- the name(s) of the current owner(s)
- the name(s) of the new owner(s)
- the date the assignment was executed
- the application or patent number(s) the assignment relates to
- signatures confirming a change of ownership. Depending on the circumstances, signatures from both parties may be required. If there is more than one current owner, all the owners have to approve the change.
Change of name
There are two ways to change the name of a patent applicant:
- by the current applicant asking us to amend the patent request to delete their name and insert the name of the new applicant or
- by the new applicant asking us to change the current applicant's name to their own.
If the new applicant asks us for the change, we will need to be satisfied that they own the application. Documents proving ownership may need to be filed.

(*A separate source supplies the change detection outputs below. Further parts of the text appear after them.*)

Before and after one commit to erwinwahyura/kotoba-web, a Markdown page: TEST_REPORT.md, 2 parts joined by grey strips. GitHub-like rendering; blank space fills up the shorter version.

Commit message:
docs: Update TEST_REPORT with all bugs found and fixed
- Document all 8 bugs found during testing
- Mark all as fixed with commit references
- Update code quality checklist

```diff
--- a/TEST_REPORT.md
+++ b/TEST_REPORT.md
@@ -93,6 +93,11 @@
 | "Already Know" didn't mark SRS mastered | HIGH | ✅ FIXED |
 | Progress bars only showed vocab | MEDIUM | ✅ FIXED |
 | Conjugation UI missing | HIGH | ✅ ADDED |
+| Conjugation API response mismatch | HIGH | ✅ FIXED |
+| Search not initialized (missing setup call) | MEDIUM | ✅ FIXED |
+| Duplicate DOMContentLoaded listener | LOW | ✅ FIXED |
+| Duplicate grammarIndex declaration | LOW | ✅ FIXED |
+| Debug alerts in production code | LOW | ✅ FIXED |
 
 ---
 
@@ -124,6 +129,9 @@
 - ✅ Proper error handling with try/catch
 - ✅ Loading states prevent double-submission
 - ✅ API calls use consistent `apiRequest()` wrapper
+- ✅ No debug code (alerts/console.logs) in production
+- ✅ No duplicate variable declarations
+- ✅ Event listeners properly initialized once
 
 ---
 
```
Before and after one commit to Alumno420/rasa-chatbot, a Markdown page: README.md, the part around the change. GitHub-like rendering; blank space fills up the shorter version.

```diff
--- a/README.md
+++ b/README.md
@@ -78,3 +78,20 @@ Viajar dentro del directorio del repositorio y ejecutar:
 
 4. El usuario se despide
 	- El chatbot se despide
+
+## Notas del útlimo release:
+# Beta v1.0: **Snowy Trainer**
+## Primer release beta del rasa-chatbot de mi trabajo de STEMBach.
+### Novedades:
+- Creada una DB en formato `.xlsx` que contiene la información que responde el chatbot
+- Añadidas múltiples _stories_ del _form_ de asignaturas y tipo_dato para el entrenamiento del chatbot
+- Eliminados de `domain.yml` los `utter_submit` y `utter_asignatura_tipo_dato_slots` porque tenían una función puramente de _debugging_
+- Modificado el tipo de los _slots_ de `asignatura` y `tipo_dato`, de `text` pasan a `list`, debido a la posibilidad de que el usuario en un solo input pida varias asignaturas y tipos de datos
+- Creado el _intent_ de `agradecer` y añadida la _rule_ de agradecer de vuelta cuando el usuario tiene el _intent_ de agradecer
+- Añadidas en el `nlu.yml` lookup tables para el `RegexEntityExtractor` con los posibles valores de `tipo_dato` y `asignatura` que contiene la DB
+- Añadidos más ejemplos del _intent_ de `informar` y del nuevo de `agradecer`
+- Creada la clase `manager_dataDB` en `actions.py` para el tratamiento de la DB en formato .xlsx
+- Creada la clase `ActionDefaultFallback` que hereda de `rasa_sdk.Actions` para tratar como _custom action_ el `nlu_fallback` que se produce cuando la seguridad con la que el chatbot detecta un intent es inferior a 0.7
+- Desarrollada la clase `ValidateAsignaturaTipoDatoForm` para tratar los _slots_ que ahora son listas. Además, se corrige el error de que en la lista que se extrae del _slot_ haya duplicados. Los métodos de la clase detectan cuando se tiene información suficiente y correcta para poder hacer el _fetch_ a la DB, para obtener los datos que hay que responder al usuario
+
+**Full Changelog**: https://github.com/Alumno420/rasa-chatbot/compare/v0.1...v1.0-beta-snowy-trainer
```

These documents might be records of assignments or a certificate showing that a company has changed its name.
If you have a granted patent and discover that your name is recorded incorrectly, you can ask us to change your name only if the incorrect recording of your name happened because of a clerical error or it is obvious that there is a mistake with the name.
To change an incorrect name caused by a clerical error, you will need to provide a declaration or other evidence.
If you cannot prove that a clerical error has occurred, you could try and get the change made by a court order.
Change of address
To change your recorded address you should write to us stating what the new address is. No further evidence is required.
Recording a mortgage or licence
If you want to record the details of a security interest such as a mortgage that has been taken out on your patent (or you have taken out on another person's patent), you need to record this on the national online Personal Property Securities Register.